Japan’s lower house approves bills that could see troops sent to fight abroad for the first time since World War Two. Julie Noce reports.
Despite protests, lawmakers vote to expand Japan’s military role
Controversial security legislation has been approved in Japan’s lower house of parliament that could see the country send troops to fight abroad for the first time since World War Two.
The bills would allow collective self-defence, or fighting to defend a friendly country, like the United States.
Prime Minister Shinzo Abe says the measures are necessary to meet new challenges, especially those from China.
(SOUNDBITE) (Japanese) JAPANESE PRIME MINISTER, SHINZO ABE, SAYING:
“The security situation surrounding Japan is becoming increasingly challenging. With this in mind, it is an absolutely necessary legislation to protect the lives of the Japanese and also to prevent the country from going to war. “

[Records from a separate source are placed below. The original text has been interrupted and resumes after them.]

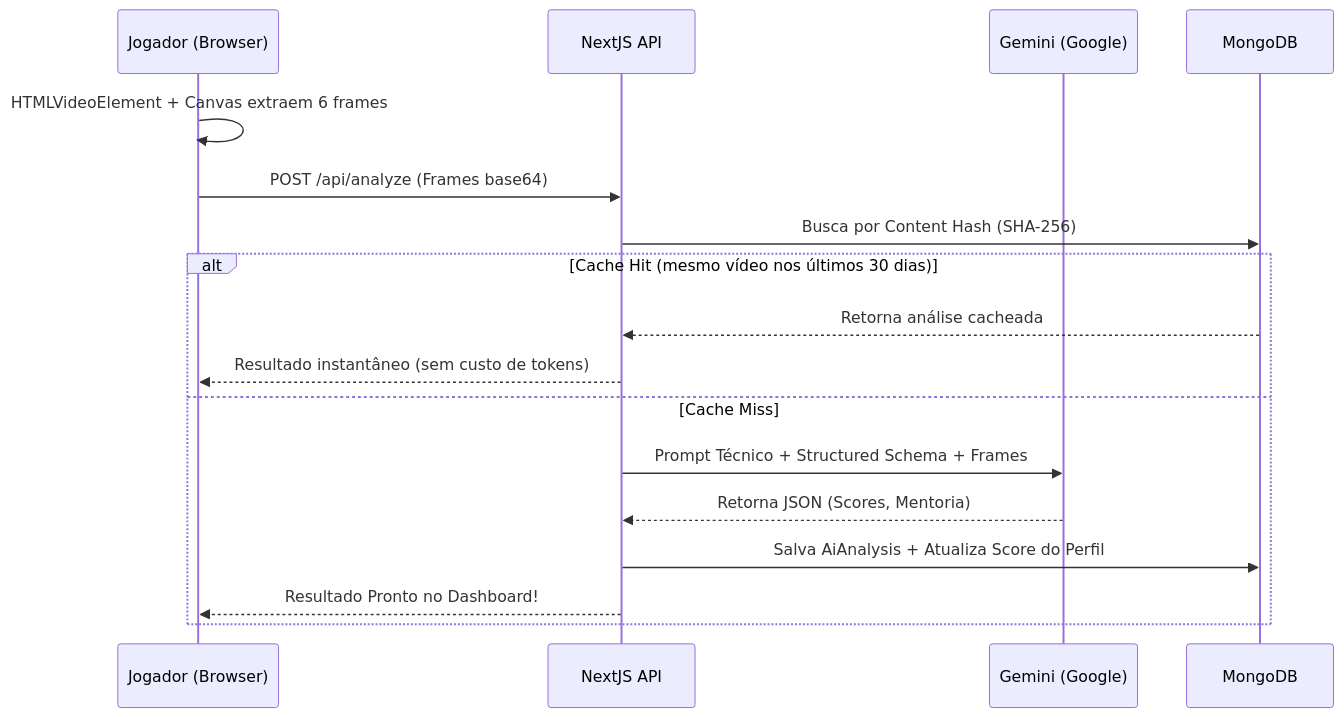
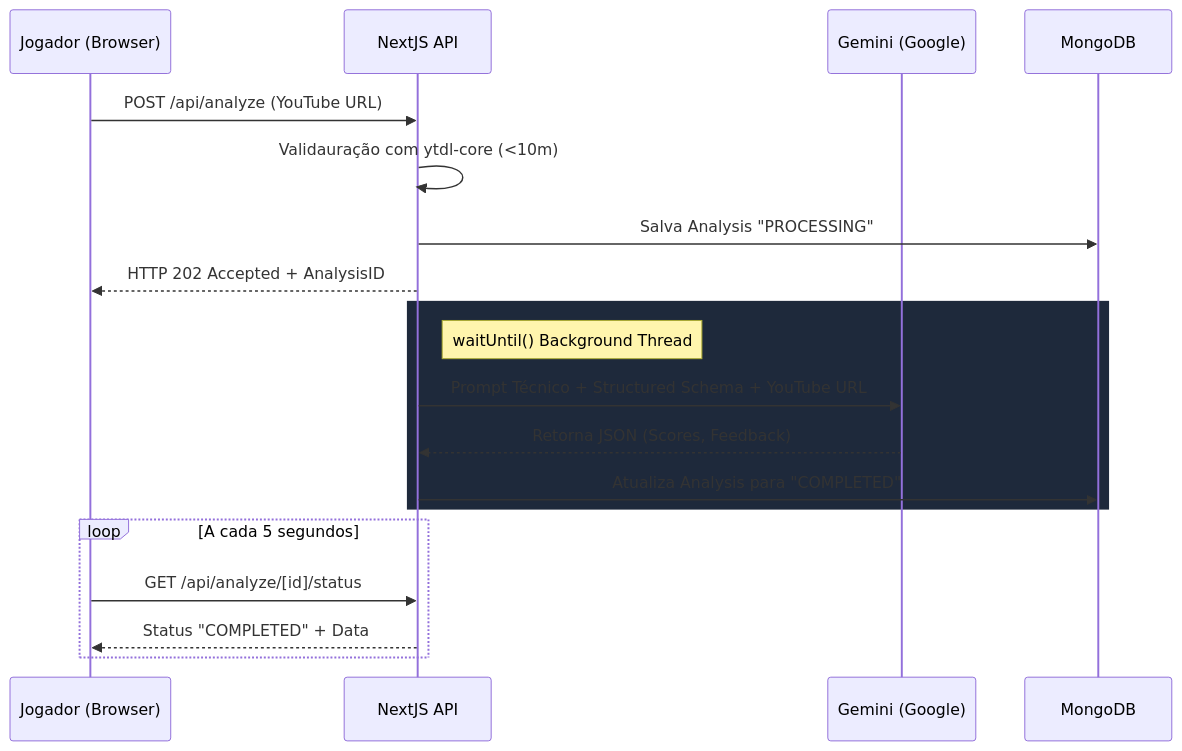
One commit to ygorevaldt/nexel changed the diagram in README.md. Above: the diagram before and after it, drawn with Mermaid. The commit also changed other lines of this file and 9 other files, not shown here.

Commit message:
feat: coach ia refactor with youtube url, async processing and caching

````diff
--- a/README.md
+++ b/README.md
@@ -94,20 +95,24 @@
 ```mermaid
 sequenceDiagram
     participant Jogador (Browser)
     participant NextJS API
     participant Gemini (Google)
     participant MongoDB
     
-    Jogador (Browser)->>Jogador (Browser): HTMLVideoElement + Canvas extraem 6 frames
-    Jogador (Browser)->>NextJS API: POST /api/analyze (Frames base64)
-    NextJS API->>MongoDB: Busca por Content Hash (SHA-256)
-    alt Cache Hit (mesmo vídeo nos últimos 30 dias)
-        MongoDB-->>NextJS API: Retorna análise cacheada
-        NextJS API-->>Jogador (Browser): Resultado instantâneo (sem custo de tokens)
-    else Cache Miss
-        NextJS API->>Gemini (Google): Prompt Técnico + Structured Schema + Frames
-        Gemini (Google)-->>NextJS API: Retorna JSON (Scores, Mentoria)
-        NextJS API->>MongoDB: Salva AiAnalysis + Atualiza Score do Perfil
-        NextJS API-->>Jogador (Browser): Resultado Pronto no Dashboard!
+    Jogador (Browser)->>NextJS API: POST /api/analyze (YouTube URL)
+    NextJS API->>NextJS API: Validauração com ytdl-core (<10m)
+    NextJS API->>MongoDB: Salva Analysis "PROCESSING"
+    NextJS API-->>Jogador (Browser): HTTP 202 Accepted + AnalysisID
+    
+    rect rgb(30, 41, 59)
+    note right of NextJS API: waitUntil() Background Thread
+    NextJS API->>Gemini (Google): Prompt Técnico + Structured Schema + YouTube URL
+    Gemini (Google)-->>NextJS API: Retorna JSON (Scores, Feedback)
+    NextJS API->>MongoDB: Atualiza Analysis para "COMPLETED"
+    end
+    
+    loop A cada 5 segundos
+        Jogador (Browser)->>NextJS API: GET /api/analyze/[id]/status
+        NextJS API-->>Jogador (Browser): Status "COMPLETED" + Data
     end
 ```
````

Besides expanding the scope of Japan’s military the bills would relax limits on peace-keeping operations and would make it easier to respond to “grey zone” incidents.
The country’s constitution, which was drafted after Japan’s World War Two defeat, places strict limits on the country’s armed forces.
Opponents of the bills say the revisions could entangle Japan in U.S.-led conflicts around the world.
The legislation will now go to the upper house. If no vote is taken after 60 days it will be returned to the lower house, where Abe’s coalition can enact the measures with a two-thirds majority.